Elderly Jews More Likely to Vote for Obama than are Younger Jews:

For months, there has been a constant stream of claims that unlike their hip, Progressive grandchildren, many elderly Jews would refuse to vote for Barack Obama because he's black. Jon Stewart even did a segment on it, which was both funny and nasty. Not to mention Sarah Silverman's "Great Schlep," in which young progressive Jews were supposed to persuade their clueless grandparents that it's okay to vote for the black guy with the funny name. Why this was supposed to be a particular problem for older Jewish voters, despite their history of racial liberalism, but not for other older voters, who, say, supported Jim Crow, was rarely if ever explained.

It turns out that the most recent Gallup poll of Jewish opinion, released yesterday, shows that Jews 55 and older are supporting Obama 74 to 19 percent, and Jews ages 18 to 34 are supporting him by a significantly lower margin, 67 to 29 percent. This is especially surprising because of the large concentration of older Jews in South Florida, which McCain is vigorously contesting, while other areas with high concentrations of Jews--the New York area, Chicago, L.A., the Bay Area, Maryland--have been ceded to Obama, and he will win the overall vote in those areas by huge margins.

So it turns out, at least based on this poll, that things are exactly as past elections would have predicted. Older Jews are more liberal than are younger Jews, so they vote in greater numbers for the more liberal candidate.

The poll also shows Obama doing as well as Kerry among Jewish voters. That's a bit of a distortion, because if Obama gets about the same percentage of Jewish voters as did Kerry, but beats Kerry handily in the overall popular vote, he will actually do relatively worse among Jewish voters.

Nevertheless, Obama is doing somewhat better than I expected, according to this poll. I wrote a few months ago, that Obama was virtually guaranteed at least 50% of the Jewish vote, and McCain 15%. As for the rest,

the relevant implicit question is, "in whose social circle would I feel more comfortable?" In recent elections, it's been rather clear where most Jews thought they would "fit" better. With regard to McCain versus Obama, I think the question is very much up in the air.
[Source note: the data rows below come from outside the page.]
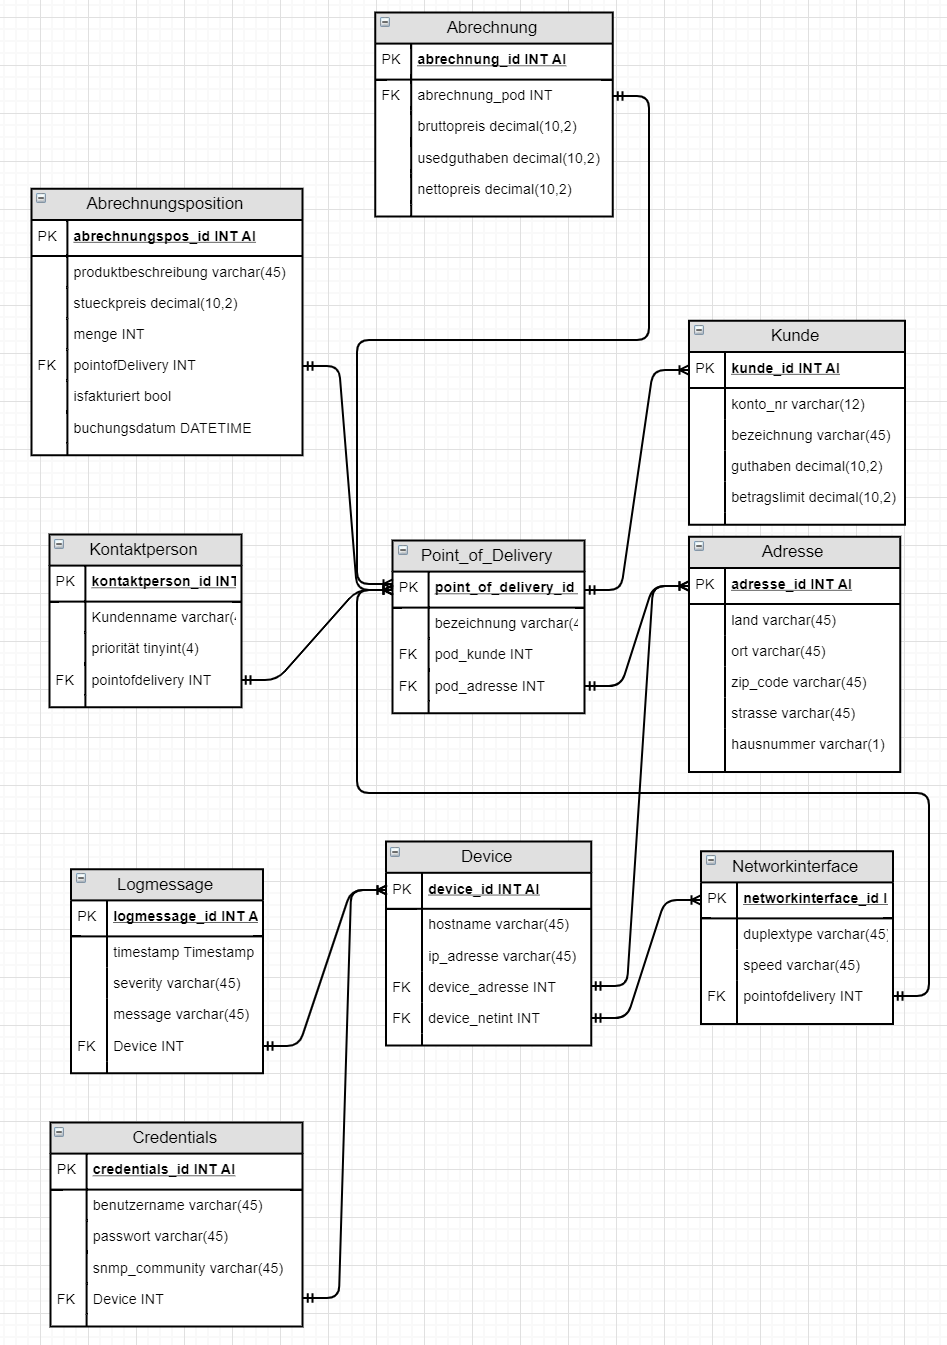
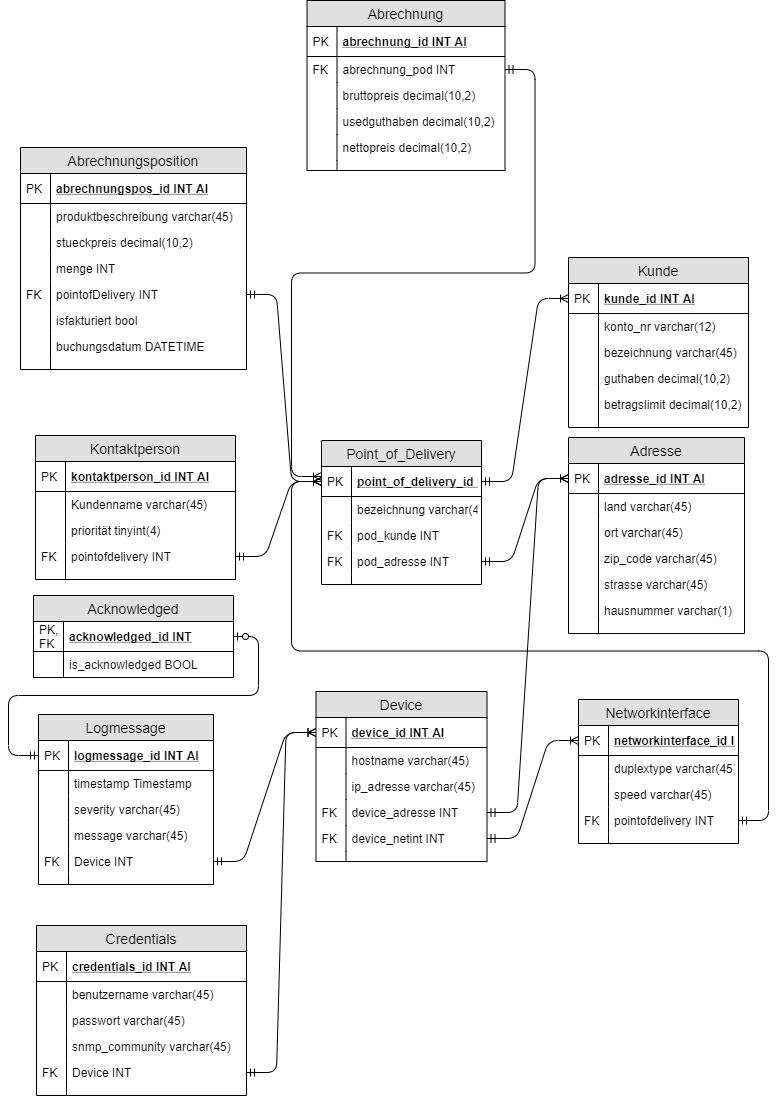
Monitoring (#10)
* Added stored procedure 'LogMessageAdd'

* Added view v_logentries

* beide neuen sql skripts dokumentiert

* Tested and completed monitoring script

* fixed and tested logmessageadd.sql

* fixed some errors in the readme

* removed v_logentries.sql, because it was moved to monitoring.sql

* Umsetzung Feedback von Adrian

diff --git a/README.md b/README.md
@@ -77,10 +77,19 @@ In diesem Kapitel beschreiben wir die Erstellung und Manipulation der Datenbank 
 
 [Manipulation (DML)](./dml.sql)
 
+[LogMessageAdd](./LogMessageAdd.sql)
+
+Die Stored Procedure `LogMessageAdd` fügt neue Log-Einträge zum entsprechenden Device hinzu.
+
+[v_logentries](./monitoring.sql)
+
+Mit der View `v_logentries` kann unser Monitoring-System die nicht-quittierten Logs anzeigen.
+Für die View wurde ausserdem eine neue Tabelle `acknowledged` angelegt, welche den Status des Monitoring pro Logmessage überprüft.
+Die View zeigt auch logmessages an, für die es in `acknowledged` keinen Eintrag gibt.
+
 [Manuelle Fakturierung](./manuelleFakturierung.sql)
 
 In dieser Stored Procedure wird die Abrechnung getätigt. Bei der Abrechnung wird das vorhandene Guthaben des Kunden berücksichtigt und falls vorhanden in der Abrechnung vermerkt. Die abgerechneten Abrechnungspositionen werden mit einem Flag isfaktueriert markiert. Die manuelle Fakturierung erfolgt mit dem Aufruf der Stored Procedure PodBill unter Beigabe der Id des Pod's. 
-
 
 [Automatische Fakturierung](./AutomatischeFakturierung.sql)
 
@@ -94,9 +103,11 @@ Wann | Was | Dauer [h]
 15.09.2019 | Definition DML | 2
 15.09.2019 | Dokumentation | 1
 24.01.2020 | Aufsetzen des GitHub-Repository | 1.5
+30.01.2020 | LogMessageAdd hinzugefügt | 1
+30.01.2020 | v_logentries hinzugefügt | 1.5
 30.01.2020 | Stored Procedure PodBill | 2
 30.01.2020 | Automatische Fakturierung | 2
 03.02.2020 | ERM angepasst | 1
 03.02.2020 | Dokumentation Fakturierung | 1
 03.02.2020 | DML angepasst | 1
-
+17.02.2020 | Monitoring.sql korrigiert | 0.5
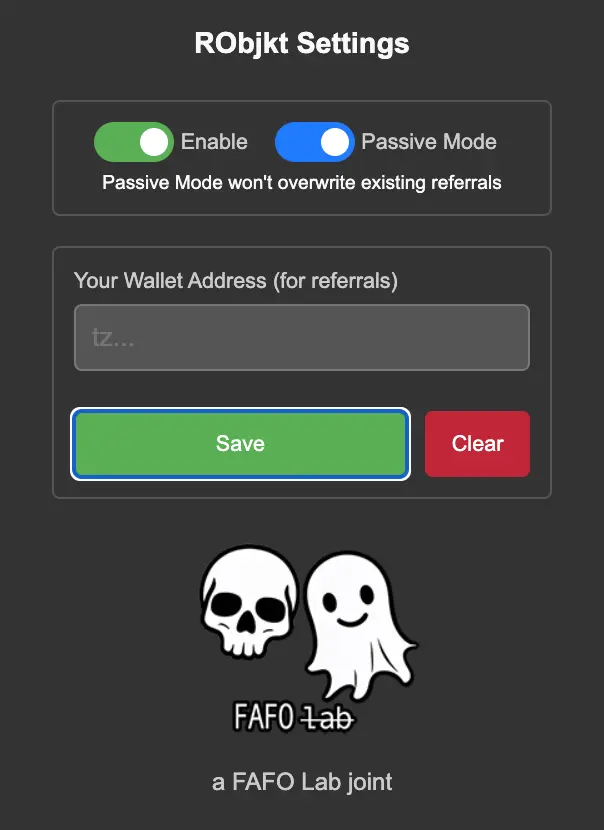
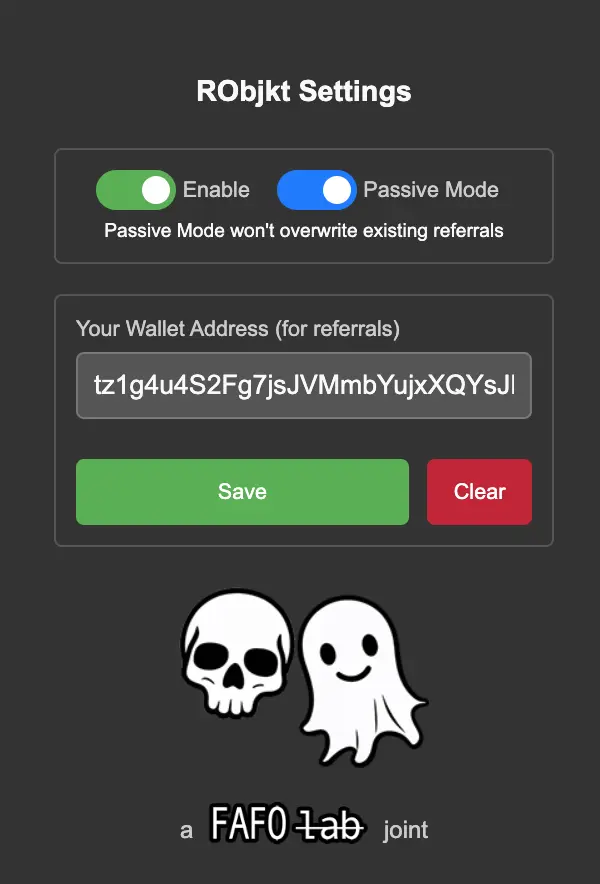
✨ Add new images for FAFO Lab branding in popup.html and update footer layout to enhance visual appeal

diff --git a/popup.html b/popup.html
@@ -36,8 +36,12 @@
             </div>
         </div>
         <footer class="footer">
-            <img src="fafo-logo-200.png" alt="FAFO Lab" width="125" />
-            a FAFO Lab joint
+            <img src="fafo-ghouls-200.png" alt="FAFO Lab ghouls" width="125" />
+            <span
+                >a
+                <img src="fafo-text-200.png" alt="FAFO Lab" height="25" style="padding: 0 4px; margin-bottom: -5px" />
+                joint</span
+            >
         </footer>
     </body>
 </html>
I'd speculate (and it's only speculation), that with the Rev. Wright, who gave many Jews the willies, having faded almost entirely from the campaign, and with McCain having chosen Sarah Palin, who is extremely unpopular among Jewish voters, Obama is doing far better in this regard than could have been predicted in the Spring.